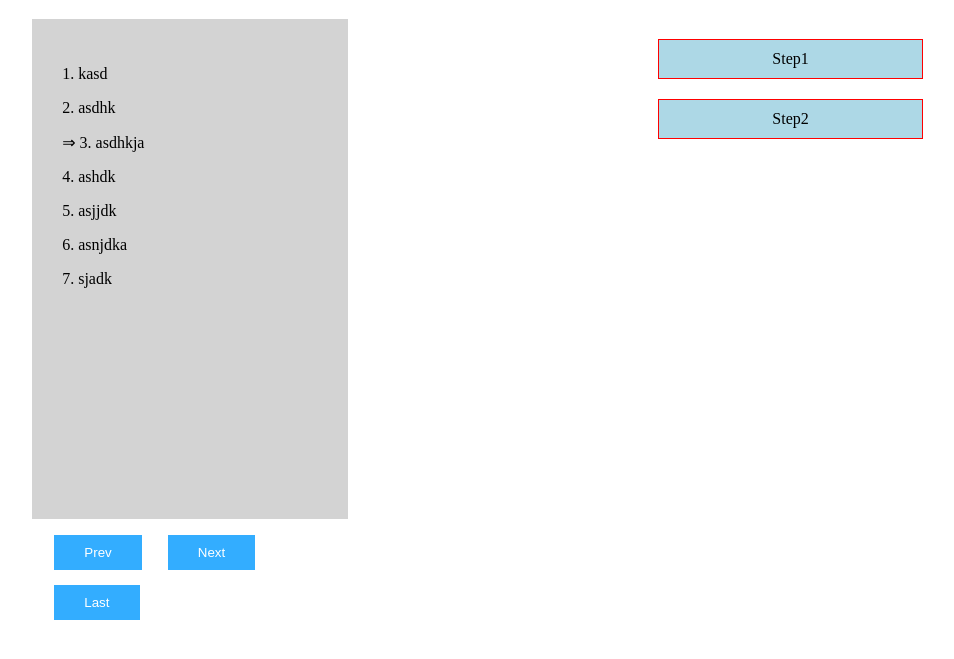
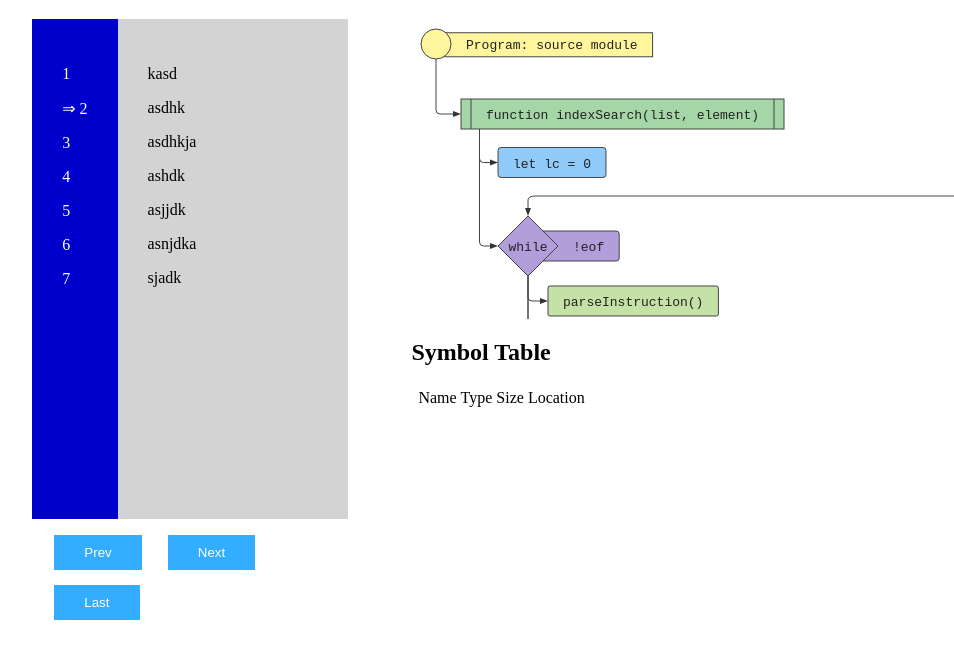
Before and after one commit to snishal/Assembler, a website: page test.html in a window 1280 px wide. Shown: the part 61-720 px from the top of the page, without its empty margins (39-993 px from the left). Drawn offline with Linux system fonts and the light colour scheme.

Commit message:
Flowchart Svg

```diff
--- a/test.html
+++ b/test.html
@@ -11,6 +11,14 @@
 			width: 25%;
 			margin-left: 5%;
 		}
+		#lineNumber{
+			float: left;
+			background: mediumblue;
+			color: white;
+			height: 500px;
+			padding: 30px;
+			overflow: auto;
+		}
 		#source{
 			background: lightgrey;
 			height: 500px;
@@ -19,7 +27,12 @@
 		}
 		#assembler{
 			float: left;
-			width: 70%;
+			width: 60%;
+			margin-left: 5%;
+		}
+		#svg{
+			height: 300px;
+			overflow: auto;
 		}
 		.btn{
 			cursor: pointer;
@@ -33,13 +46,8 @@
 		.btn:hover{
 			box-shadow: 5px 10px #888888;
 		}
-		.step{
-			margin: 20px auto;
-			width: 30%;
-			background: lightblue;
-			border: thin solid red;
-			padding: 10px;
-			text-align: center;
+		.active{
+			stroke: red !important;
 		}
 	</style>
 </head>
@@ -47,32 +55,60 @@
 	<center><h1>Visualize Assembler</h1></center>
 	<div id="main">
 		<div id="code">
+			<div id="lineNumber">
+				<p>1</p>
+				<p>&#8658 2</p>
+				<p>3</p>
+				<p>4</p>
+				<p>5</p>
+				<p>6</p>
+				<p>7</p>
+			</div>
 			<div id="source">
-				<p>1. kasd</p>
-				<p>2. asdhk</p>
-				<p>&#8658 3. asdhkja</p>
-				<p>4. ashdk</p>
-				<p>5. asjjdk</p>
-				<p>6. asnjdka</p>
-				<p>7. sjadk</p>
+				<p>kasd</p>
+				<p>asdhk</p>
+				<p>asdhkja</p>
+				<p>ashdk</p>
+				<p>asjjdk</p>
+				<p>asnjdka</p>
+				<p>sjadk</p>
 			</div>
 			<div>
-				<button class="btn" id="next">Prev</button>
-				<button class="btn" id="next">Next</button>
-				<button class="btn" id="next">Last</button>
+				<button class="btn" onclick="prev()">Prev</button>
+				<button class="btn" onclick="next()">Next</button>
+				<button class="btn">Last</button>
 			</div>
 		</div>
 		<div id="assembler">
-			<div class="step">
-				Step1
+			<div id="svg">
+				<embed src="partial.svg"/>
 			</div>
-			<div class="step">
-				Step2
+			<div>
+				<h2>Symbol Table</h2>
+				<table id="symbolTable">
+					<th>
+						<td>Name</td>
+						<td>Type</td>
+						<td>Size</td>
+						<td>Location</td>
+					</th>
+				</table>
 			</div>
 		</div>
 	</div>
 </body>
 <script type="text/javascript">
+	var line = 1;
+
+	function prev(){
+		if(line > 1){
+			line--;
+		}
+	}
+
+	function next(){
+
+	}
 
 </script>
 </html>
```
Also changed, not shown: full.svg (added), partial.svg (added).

● ● ● ● ● ● ●

*THE TASK:*
In the listing above, find each line with the word "height" and copy it.

*RESPONSE TO THE TASK:*
+			height: 500px;
 			height: 500px;
+			height: 300px;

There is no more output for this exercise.